Feb. 17, 2014 -- New research has indicated a rise in superbugs at tourist sites along the Upper Ganges River, in the foothills of the Himalayas, caused by annual visits. In particular, the spread of antibiotic resistance to one of the most pristine locations in Asia is linked to human pilgrimages.
Experts from Newcastle University, UK, and the Indian Institute of Technology in Delhi (IIT-Delhi), sampled water and sediments at seven sites along the river. They found that in May and June, when hundreds of thousands of visitors travel to Rishikesh and Haridwar to visit sacred sites, levels of resistance genes that lead to superbugs were found to be around 60 times greater than other times of the year.
Publishing their findings in the journal Environmental Science and Technology, the team says it is important to protect people visiting and living at these sites. Likewise, they argue that preventing the spread of resistance genes that promote life-threating bacteria could be achieved by improving waste management at key tourist sites.
"This isn't a local problem -- it's a global one," said Professor David Graham, an environmental engineer based at Newcastle University. "Temporary visitors from outside the region overload local waste-handling systems, which seasonally reduces water quality at the normally pristine sites."
Graham continued, "The specific resistance gene we studied, called blaNDM-1, causes extreme multi-resistance in many bacteria, therefore we must understand how this gene spreads in the environment. If we can stem the spread of such antibiotic resistant genes locally -- possibly through improved sanitation and waste treatment -- we have a better chance of limiting their spread on larger scales, creating global solutions by solving local problems."

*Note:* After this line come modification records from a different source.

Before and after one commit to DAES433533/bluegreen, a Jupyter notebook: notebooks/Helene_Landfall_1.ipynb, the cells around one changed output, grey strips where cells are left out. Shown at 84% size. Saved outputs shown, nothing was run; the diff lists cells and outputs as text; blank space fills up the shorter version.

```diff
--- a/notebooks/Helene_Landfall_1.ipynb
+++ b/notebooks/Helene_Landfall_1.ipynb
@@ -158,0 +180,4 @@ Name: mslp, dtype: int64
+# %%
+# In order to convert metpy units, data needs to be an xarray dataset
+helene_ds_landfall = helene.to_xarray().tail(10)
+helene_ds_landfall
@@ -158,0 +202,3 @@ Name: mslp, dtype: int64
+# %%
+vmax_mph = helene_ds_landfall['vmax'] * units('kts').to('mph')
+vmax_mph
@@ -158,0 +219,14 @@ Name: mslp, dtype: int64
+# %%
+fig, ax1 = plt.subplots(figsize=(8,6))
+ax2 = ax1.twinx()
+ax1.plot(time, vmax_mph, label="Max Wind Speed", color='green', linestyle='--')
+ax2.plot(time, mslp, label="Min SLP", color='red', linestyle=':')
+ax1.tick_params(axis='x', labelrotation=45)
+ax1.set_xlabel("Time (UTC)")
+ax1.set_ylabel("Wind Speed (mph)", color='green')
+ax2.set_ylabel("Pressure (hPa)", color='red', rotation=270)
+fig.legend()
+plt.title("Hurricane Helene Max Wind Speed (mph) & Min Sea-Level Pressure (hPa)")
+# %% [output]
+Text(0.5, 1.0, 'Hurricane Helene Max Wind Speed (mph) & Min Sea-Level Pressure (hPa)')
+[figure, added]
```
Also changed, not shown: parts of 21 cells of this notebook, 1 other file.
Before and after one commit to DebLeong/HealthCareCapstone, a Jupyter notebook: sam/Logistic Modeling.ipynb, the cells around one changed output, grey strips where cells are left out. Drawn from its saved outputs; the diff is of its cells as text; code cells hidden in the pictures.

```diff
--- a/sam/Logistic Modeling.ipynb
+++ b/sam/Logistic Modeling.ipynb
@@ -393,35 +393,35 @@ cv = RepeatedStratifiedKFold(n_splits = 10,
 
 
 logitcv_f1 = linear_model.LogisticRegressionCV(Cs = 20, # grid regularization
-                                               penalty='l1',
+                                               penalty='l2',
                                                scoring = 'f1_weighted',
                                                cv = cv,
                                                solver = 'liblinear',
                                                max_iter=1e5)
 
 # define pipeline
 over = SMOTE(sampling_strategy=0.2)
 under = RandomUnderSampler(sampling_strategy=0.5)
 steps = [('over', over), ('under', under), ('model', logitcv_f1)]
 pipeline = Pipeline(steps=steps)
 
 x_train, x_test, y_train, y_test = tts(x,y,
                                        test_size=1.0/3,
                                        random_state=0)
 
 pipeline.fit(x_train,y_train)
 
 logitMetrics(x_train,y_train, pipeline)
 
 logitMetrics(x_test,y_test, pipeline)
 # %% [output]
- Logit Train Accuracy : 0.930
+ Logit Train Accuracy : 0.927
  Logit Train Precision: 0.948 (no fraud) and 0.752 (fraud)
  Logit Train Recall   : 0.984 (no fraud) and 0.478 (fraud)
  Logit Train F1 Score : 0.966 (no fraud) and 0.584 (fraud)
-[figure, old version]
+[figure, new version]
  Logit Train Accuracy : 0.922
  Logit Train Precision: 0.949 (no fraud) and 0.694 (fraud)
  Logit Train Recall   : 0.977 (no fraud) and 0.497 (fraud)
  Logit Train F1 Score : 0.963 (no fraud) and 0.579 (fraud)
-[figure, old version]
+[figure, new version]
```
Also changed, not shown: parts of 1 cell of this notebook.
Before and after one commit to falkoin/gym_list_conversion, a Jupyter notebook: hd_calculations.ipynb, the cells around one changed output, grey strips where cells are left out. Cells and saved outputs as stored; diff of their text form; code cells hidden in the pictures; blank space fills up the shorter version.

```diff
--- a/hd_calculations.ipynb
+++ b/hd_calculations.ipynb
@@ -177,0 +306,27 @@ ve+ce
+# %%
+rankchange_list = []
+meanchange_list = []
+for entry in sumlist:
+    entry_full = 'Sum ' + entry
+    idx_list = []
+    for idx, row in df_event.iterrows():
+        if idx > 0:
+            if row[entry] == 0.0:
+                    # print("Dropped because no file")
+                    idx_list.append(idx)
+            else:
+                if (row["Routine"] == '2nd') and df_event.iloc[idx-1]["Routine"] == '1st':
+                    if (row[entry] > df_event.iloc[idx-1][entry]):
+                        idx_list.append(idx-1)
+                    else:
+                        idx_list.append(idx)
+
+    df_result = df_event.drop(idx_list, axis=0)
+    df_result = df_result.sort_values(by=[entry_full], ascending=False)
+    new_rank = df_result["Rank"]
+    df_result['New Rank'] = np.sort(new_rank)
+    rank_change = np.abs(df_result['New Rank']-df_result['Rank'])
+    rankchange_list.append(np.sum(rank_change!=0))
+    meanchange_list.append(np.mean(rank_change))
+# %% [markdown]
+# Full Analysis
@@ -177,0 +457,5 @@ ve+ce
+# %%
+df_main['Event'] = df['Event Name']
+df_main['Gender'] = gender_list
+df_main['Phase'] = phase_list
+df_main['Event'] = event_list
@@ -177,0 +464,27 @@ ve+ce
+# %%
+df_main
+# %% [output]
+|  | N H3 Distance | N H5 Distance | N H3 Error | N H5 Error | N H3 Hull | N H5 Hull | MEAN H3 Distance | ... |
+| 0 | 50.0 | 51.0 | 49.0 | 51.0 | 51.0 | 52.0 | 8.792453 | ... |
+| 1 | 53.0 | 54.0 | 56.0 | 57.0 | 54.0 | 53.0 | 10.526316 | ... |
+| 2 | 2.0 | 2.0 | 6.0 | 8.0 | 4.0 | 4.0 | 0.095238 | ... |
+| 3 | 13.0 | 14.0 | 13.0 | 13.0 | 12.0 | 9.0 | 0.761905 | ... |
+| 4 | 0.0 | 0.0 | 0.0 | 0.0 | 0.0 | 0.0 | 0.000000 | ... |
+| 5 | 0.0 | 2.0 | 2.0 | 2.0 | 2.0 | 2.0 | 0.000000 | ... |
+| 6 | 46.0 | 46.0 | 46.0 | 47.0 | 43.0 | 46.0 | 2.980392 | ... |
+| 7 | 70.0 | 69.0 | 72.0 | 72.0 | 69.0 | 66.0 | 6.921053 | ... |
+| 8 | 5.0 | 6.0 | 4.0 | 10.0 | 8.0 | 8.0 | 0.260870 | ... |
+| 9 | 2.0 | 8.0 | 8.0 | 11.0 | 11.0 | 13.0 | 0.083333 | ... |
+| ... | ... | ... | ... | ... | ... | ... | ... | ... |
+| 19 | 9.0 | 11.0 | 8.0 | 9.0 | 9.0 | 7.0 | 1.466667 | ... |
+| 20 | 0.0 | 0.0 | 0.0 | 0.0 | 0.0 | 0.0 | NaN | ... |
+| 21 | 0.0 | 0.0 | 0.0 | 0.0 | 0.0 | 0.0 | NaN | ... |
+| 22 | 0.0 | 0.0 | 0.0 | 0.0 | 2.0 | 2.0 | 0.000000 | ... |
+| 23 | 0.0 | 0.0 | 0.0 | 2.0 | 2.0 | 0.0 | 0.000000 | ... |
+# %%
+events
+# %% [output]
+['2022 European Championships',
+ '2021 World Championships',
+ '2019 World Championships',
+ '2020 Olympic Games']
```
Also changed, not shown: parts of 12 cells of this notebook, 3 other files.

Funded by the Engineering and Physical Sciences Research Council (EPSRC), the aim of the research was to understand how antibiotic resistance was transmitted due to a specific human activity. Local "hot-spots" of antibiotic resistance exist around the world, particularly densely-populated regions with inconsistent sanitation and poor water quality.
By comparing water quality of the Upper Ganges in February and again in June, the team showed that levels of blaNDM-1 were 20 times higher per capita during the visiting season than at other times. Further, monitoring levels of other contaminants in the water, the team showed that overloading of waste treatment facilities was likely to blame and that in many cases, untreated sewage was flowing straight into the river where the pilgrims bathe.
Worldwide, concern is growing over the threat from bacteria that are resistant to the so-called "last resort" class of antibiotics known as Carbapenems, especially if resistance is acquired by aggressive pathogens. Of particular concern is NDM-1, which is a protein that confers resistance in a range of bacteria. NDM-1 was first identified in New Delhi and coded by the resistant gene blaNDM-1.
Until recently, strains that carry blaNDM-1 were only found in clinical settings, but in 2008, blaNDM-1 positive strains were found in surface waters in Delhi. Since then, blaNDM-1 has been found elsewhere in the world, including new variants. There are currently few antibiotics to combat bacteria that are resistant to Carbapenems, and worldwide spread of blaNDM-1 is a growing concern.
Graham, who is based in the School of Civil Engineering and Geosciences at Newcastle University, UK, said the team had planned to repeat their experiments last year, but the region was hit by massive floods in June and the experiments were abandoned.
The team has since returned to Rishikesh and Haridwar and hope their work will prompt public action to improve local sanitation, protecting these socially important sites. On a global scale, they want policymakers to recognize the importance of clean drinking water in the fight against antibiotic resistance.